One of the signs of the developed man is that he is virtually unrecognisable. The enlightened person knows he does not count and is just God’s instrument, so he is not trying to push anybody or collect followers to show his importance. He knows exactly where he is going and what he has to do, and just does it. While the masses of people are looking for all kinds of complexity, he is quite simple; he knows it is entirely up to God whether he is required to become famous or not.

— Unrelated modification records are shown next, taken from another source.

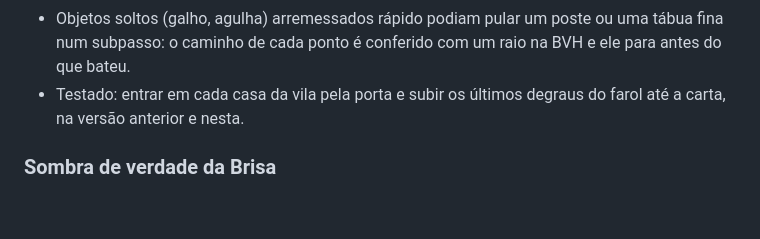
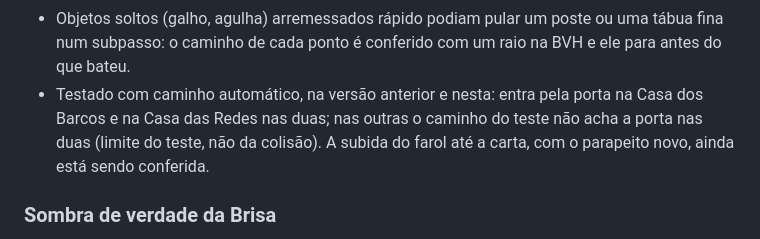
Before and after one commit to adielson2005/threadbound, a Markdown page: docs/PROGRESSO.md, the part around the change. Drawn GitHub-style; blank space fills up the shorter version.

Commit message:
Registro: o que foi testado na navegação
Co-Authored-By: Claude Opus 5.5 <noreply@anthropic.com>
Claude-Session: https://claude.ai/code/session_01C6tDkbGnXjjosJPKHDZZeF

```diff
--- a/docs/PROGRESSO.md
+++ b/docs/PROGRESSO.md
@@ -739,8 +739,10 @@ Medido no perfil celular (Pixel 5 simulado, navegador sem placa de vídeo, entã
   deles, antes e agora.
 - Objetos soltos (galho, agulha) arremessados rápido podiam pular um poste ou uma tábua fina num
   subpasso: o caminho de cada ponto é conferido com um raio na BVH e ele para antes do que bateu.
-- Testado: entrar em cada casa da vila pela porta e subir os últimos degraus do farol até a carta,
-  na versão anterior e nesta.
+- Testado com caminho automático, na versão anterior e nesta: entra pela porta na Casa dos Barcos e
+  na Casa das Redes nas duas; nas outras o caminho do teste não acha a porta nas duas (limite do
+  teste, não da colisão). A subida do farol até a carta, com o parapeito novo, ainda está sendo
+  conferida.
 
 ### Sombra de verdade da Brisa
 
```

For several years the Buddha had only a few people wandering around with him, and attracted great numbers only toward the end of his life. Mohammed too had only a few followers for ten or fifteen years, until others decided he would fit the role of the king they were looking for. On the other hand, there was a man in thirteenth-century Germany who influenced all the inner part of religious life yet never became known to the masses of people. The Tao does what it wants to do.